By John J. Regan, Rebecca C. Morgan, David M. English & H. Amos Goodall, Jr.
Reviewed by Ruth Geos, Reference Librarian

In June of this year, Justice Ruth Bader Ginsburg announced that she doesn’t plan to retire for at least another five years, when she will be 90. She is one not defined by her age, but by the force of her being, good health, and personal strength.

For the rest of those who are looking ahead to retirement or facing changes in their way of life, finances, health, and control as they age, no book would be a better start than this one volume. It has no fancy cover, no pictures, and no forms. But it does contain a wealth of information aimed at both individuals looking for answers within the maze of legal and financial issues that arise, and attorneys developing the highly specialized practice of Elder Law with practical techniques and insight into the intertwining of issues and family context. Indeed, the very organization of the book keeps both parts of the practice clearly in sight. Each chapter begins with a short synopsis of the topic, with the kind of basic questions everyone wants to know (such as, how does a ROTH IRA differ from a traditional IRA? See § 2.06), and then expands into a full analysis of the type of asset protection, governmental or private benefit program, along with legal and psychological issues, and citations to statutes, regulations, cases, and other authority for additional research. It is an impressive source for both attorney and client.

Individual chapters address the major areas of law and top areas of concern: Social Security Benefits; Veterans’ Benefits; Private Pensions; Income Tax; Housing Concerns; Property Management during Incapacity; Health Care Rights and Decisions; Nursing Homes; Guardians and Conservators, Estate Planning, and Elder Abuse. Each topic includes a thorough summary of rights, a clear organization and analysis of the distinctions within a complex benefits program, such as Social Security, SSI, or Medicaid, which provides a clarity that is hard to find—not too simplified to be useful, and not just litigation-based to limit the kind of information that a full counseling requires. Tax issues are folded in as an intrinsic aspect of each topic, and a separate chapter on Financial Planning includes an extensive checklist to both assist clients and to aid the attorney in being comprehensive in making suggestions and building a strategy together.
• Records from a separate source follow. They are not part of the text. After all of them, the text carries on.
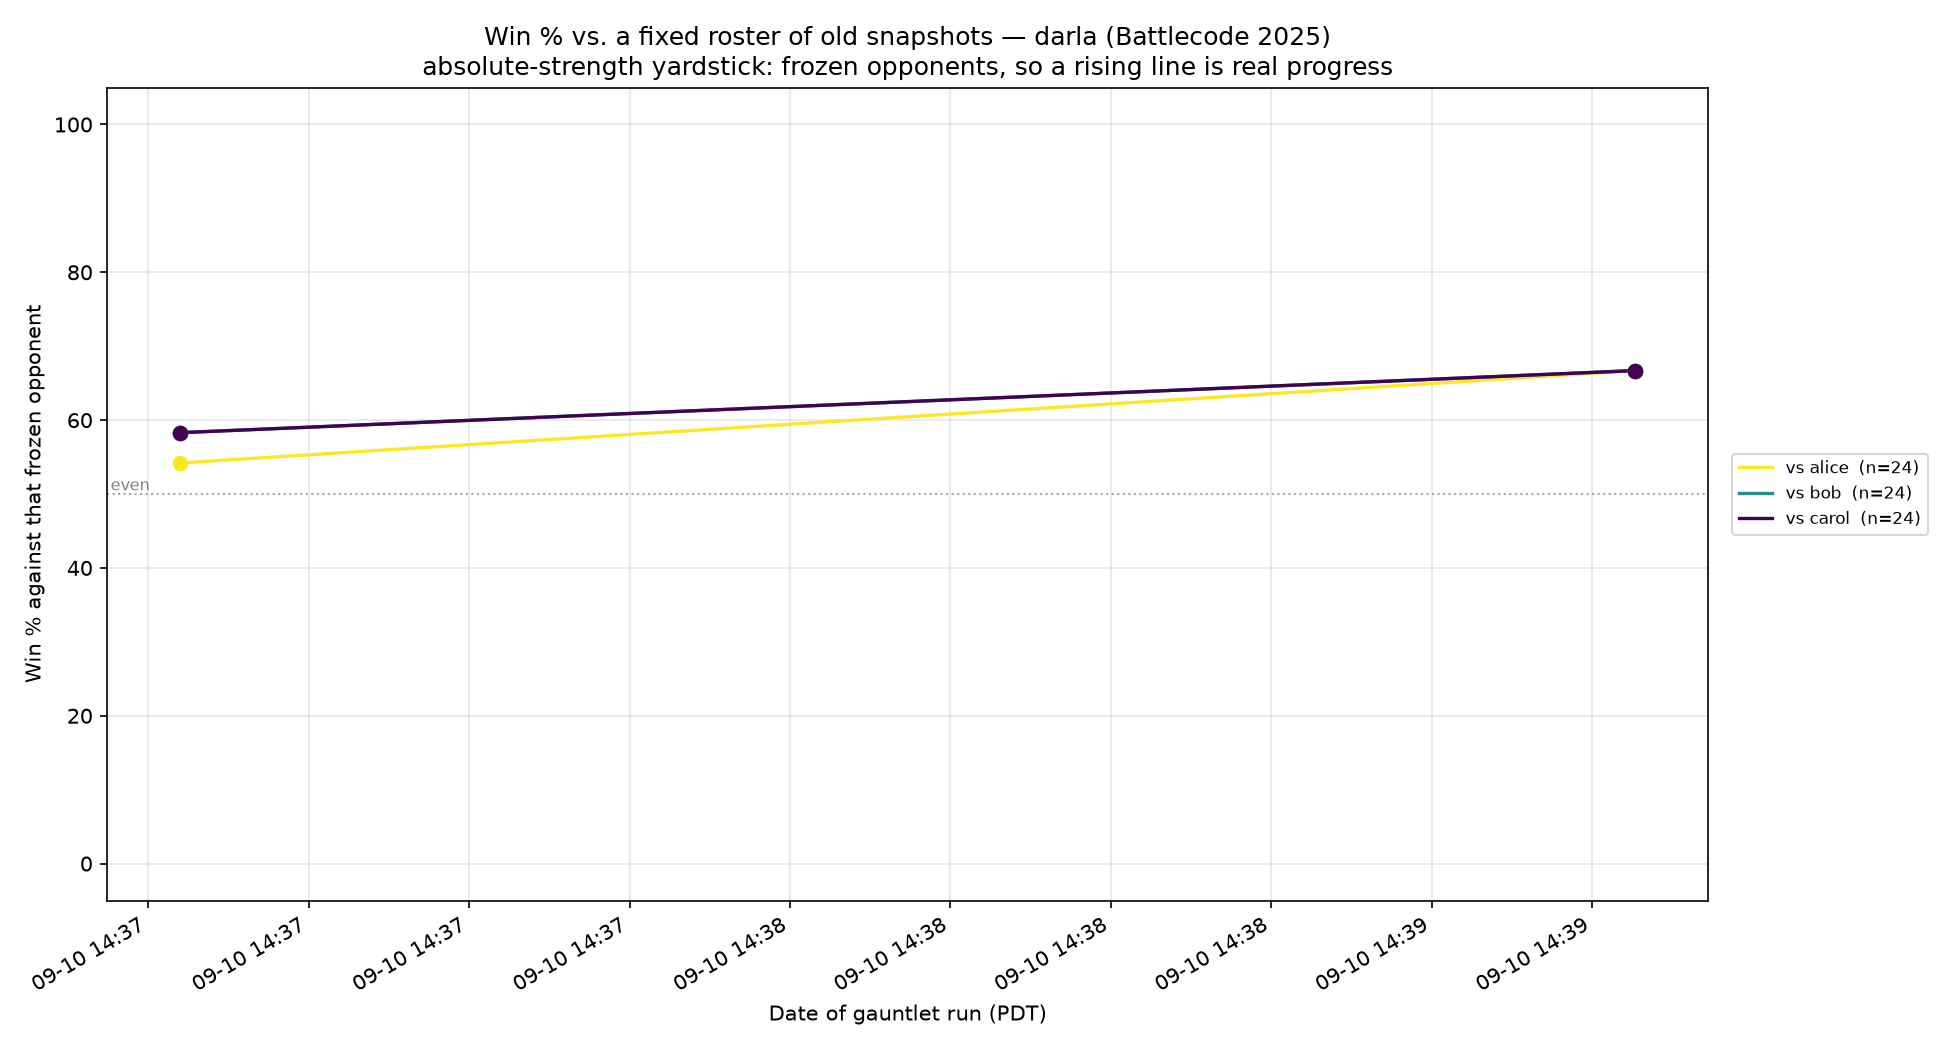
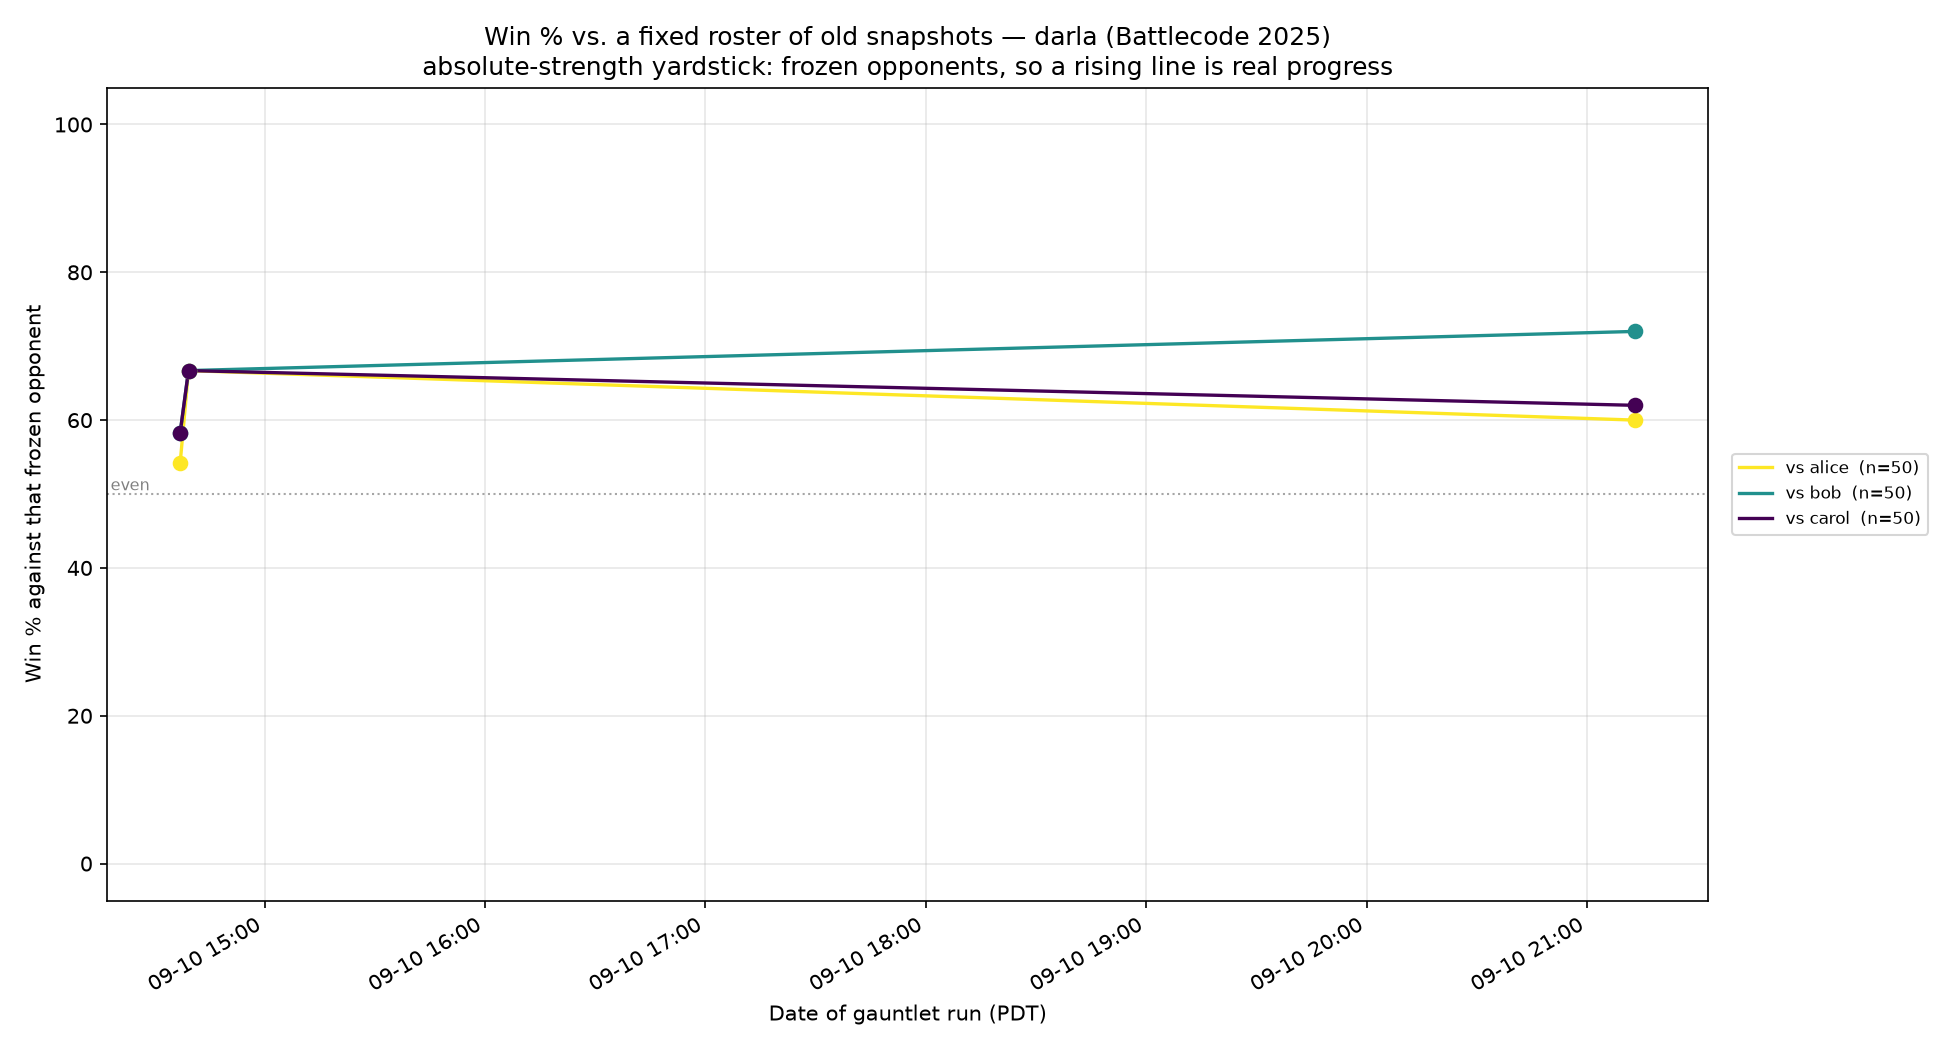
darla: the idle filler's first job is an instrument check
Fresh random 25-map sample of the baseline: 97/150 (64.7%) against the pinned
samples' 89/144 (61.8%) on disjoint maps -- a 2.9-point gap against a ~4.2-point
binomial sd. The aggregate replicates, so the nine rejections are not artefacts
of which twelve maps were drawn.

carol and alice legs replicate almost exactly (62.5->62.0, 60.4->60.0); bob's
moves 9.5 points, 1.3 sd at n=48 -- the concrete reason not to read a single
opponent leg as a result.

Claude-Session: https://claude.ai/code/session_01AaaGzxRUmH5UDEVerTki8y

diff --git a/agents/darla/DESIGN.md b/agents/darla/DESIGN.md
@@ -633,3 +633,32 @@ Registered prediction: if the reading above is right, both beat 89/144 and the
 curve is *increasing* in splasher share, opposite in sign to every dose ladder so
 far. If both lose, the mix is not the lever either and the coverage gap is coming
 from somewhere I have not yet measured.
+
+## Instrument check, produced by the idle filler rather than planned
+
+The filler's standing job — a fresh random 25-map sample of the shipped baseline
+against the three frozen lineages — landed as run `20260911-041301`, and it
+answers a question I had been assuming rather than testing: **how much of the
+matched-pair signal is map-sample luck?**
+
+| | pinned samples (144 games) | fresh 25-map sample (150 games) |
+|---|---|---|
+| overall | 89/144 — **61.8%** | 97/150 — **64.7%** |
+| vs carol | 62.5% | 62.0% |
+| vs bob | 62.5% | **72.0%** |
+| vs alice | 60.4% | 60.0% |
+
+**The aggregate replicates**: 61.8% against 64.7% on disjoint map sets, a 2.9-point
+gap against a binomial sd of ~4.2 points at this n. So map-sample variance is not
+swamping the instrument, and the nine rejections measured on the pinned samples
+stand — a −10 or −26 game margin is not an artefact of which twelve maps were
+drawn.
+
+**Two of the three legs replicate almost exactly** (carol 62.5 → 62.0, alice
+60.4 → 60.0). **bob's moves 9.5 points**, which at n=48 is 1.3 sd — inside noise,
+but it is the concrete reason not to read a single opponent leg as a result. I
+have been saying that in registrations; this measures it.
+
+Neither of these numbers is a new capability. The point is that the filler was
+designed as "never waste the VM" and its first output was a control I would not
+have scheduled, because I did not notice I was assuming it.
person writing on paper

Photo by rawpixel.com on Pexels.com

The authors consistently emphasize the role of communication and counseling. This defined approach is infused with a depth of empathy and psychological awareness of the fact that the primary goal of most clients is to maintain personal autonomy over their lives, and that the financial and legal issues that come up should be approached with that goal of empowerment. The publication is bookended by a first chapter on counseling the client and an introduction to the special focus required for elder law issues—including the need to create a productive atmosphere in the office to best exchange information—and ends with a last chapter on ethical issues and representation. Throughout, the authors describe building a relationship between attorney and client where the attorney provides information not only on the specific issue brought to the meeting, but also includes other useful information and resources, such as how to organize documents, disaster planning, and information on local community and agency services, senior centers, and other supportive organizations. It sets a high standard for the type and level of competence needed for an elder law practice, including a deep and wide knowledge about private and governmental benefit programs, legal and tax issues, financial planning—all connected to a wider social context, for the fullest representation possible.

For individuals bravely looking ahead on their own, this is also a source to light the way.

Tax, Estate, and Financial Planning for the Elderly is available in print at the San Francisco Law Library. A wide range of other elder law materials, including CA-specific treatises and various model forms can be found on the San Francisco Law Library’s LibGuide to elder law—or ask a Reference Librarian.